and 5 more

Introduction COVID-19 has presented an unprecedented situation to the medical world. With the high infectivity rate, the search for ideal prognostic tests is on. Neutrophil lymphocyte ratio (NLR) has been used as a prognostic marker in several infectious, inflammatory and malignant conditions. We aim to assess the utility of NLR as a prognostic marker in COVID-19. Materials and methods: 142 confirmed COVID-19 patients were included in the study. A detailed clinical Performa was filled. Complete blood count and coagulation parameters were done in each patient. Based on the clinical criteria, the patients were classified as asymptomatic (100) and symptomatic (42). The symptomatic patients were subjected to CT chest examination and were assigned a CT severity index. Using clinical presentation, organ dysfunction, oxygen requirement and CT severity index the patients were classified as mild and severe COVID-19 groups. NLR, coagulation parameters and CT severity index were compared. Results: 46.4 % of males and 17.8 % of females had neutrophilia. 37(38.1 %) males had 14 (31.1 %) females had lymphopenia. NLR was between 1-3.5 in 83 (58.45%) cases and 59 cases (41.5%) had NLR >3.5.Of these 59 cases, 50 had a deranged FDP/D-dimer levels. The Receiver Operating Characteristics (ROC) curve analysis was carried out to indicate the sensivity and specifity of NLR and its respective optimal cut-off value for predicting severity in COVID. NLR >3.5 helped in predicting severity of COVID with a sensitivity of 60% and specificity of 70%. Conclusion: High NLR (>3.5) indicates a severe form of disease. ’What is already known about this topic?
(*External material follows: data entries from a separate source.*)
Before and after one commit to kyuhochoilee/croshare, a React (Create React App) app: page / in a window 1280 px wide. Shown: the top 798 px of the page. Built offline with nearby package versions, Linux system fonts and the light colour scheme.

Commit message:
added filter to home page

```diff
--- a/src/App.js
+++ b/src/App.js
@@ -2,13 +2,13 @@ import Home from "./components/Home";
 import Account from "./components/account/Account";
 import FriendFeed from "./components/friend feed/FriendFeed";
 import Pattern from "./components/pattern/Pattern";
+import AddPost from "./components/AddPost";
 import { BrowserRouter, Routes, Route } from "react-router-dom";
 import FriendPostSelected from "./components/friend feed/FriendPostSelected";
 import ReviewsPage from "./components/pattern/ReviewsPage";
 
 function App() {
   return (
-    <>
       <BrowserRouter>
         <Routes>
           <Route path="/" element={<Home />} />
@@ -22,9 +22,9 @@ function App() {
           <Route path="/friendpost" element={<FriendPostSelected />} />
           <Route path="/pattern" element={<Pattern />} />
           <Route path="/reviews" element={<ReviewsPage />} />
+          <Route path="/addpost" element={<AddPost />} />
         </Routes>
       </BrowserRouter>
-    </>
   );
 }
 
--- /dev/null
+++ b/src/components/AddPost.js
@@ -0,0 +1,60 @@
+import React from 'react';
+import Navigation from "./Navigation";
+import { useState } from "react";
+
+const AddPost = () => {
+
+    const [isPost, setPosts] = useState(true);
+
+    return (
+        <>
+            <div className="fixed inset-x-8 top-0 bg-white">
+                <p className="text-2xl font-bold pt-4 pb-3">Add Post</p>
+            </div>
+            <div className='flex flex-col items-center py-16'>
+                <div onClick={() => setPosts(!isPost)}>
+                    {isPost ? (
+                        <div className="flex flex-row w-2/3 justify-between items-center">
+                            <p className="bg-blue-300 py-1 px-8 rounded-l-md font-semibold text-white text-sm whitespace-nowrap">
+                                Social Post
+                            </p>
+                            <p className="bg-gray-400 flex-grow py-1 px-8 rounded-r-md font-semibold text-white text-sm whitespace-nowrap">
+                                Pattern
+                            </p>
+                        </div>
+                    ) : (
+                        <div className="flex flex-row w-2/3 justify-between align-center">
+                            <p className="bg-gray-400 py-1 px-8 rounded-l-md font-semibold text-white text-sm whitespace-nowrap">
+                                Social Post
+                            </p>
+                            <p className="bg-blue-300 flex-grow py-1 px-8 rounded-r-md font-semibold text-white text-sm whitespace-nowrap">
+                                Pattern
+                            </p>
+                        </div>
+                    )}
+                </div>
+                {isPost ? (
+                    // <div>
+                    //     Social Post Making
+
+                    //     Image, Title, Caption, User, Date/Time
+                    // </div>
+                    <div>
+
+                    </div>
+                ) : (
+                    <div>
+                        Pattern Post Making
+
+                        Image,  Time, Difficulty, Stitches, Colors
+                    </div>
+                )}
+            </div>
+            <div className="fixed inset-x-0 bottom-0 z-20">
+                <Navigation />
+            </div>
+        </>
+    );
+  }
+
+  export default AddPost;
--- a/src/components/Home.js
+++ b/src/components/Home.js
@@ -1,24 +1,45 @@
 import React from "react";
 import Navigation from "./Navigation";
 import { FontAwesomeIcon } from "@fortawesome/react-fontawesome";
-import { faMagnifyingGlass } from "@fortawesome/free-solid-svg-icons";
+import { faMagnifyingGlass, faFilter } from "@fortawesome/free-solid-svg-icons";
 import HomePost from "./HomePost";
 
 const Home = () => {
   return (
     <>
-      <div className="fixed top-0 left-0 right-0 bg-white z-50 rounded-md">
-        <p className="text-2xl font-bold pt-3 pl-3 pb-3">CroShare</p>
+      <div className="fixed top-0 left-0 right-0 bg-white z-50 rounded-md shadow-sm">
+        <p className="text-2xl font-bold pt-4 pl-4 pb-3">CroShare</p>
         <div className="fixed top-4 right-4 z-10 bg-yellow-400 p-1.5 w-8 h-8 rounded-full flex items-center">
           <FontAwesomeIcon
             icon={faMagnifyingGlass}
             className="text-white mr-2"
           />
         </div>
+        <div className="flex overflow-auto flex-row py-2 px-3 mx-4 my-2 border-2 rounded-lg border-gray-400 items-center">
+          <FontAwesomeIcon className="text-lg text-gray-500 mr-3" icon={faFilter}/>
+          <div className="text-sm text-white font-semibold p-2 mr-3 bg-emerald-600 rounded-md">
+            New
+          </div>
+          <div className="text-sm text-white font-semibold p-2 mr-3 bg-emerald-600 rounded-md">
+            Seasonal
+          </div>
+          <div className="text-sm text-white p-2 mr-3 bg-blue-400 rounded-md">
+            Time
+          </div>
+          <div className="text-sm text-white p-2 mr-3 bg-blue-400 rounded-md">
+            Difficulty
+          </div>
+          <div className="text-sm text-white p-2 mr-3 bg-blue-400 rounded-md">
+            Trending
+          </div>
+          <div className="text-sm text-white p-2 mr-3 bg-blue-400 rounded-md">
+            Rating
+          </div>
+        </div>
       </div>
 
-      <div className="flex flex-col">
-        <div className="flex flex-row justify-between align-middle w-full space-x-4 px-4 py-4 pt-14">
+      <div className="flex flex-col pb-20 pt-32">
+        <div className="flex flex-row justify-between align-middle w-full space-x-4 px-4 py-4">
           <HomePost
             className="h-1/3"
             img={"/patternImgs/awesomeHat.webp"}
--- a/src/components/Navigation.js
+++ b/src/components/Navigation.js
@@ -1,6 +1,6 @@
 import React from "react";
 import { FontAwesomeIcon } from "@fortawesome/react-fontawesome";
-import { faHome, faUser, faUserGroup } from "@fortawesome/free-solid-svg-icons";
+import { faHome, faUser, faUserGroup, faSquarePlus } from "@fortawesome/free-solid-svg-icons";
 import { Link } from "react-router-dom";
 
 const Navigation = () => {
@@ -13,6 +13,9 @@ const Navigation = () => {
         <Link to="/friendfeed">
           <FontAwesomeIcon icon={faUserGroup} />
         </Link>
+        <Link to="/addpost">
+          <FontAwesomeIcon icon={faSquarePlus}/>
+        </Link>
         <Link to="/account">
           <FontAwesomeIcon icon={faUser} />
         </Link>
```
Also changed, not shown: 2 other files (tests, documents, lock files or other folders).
Covid 19 is an emerging pandemic and researchers are trying to find the various diagnostic and prognostic parameters. What does this article add? This article tries to assess a new prognostic marker for covid 19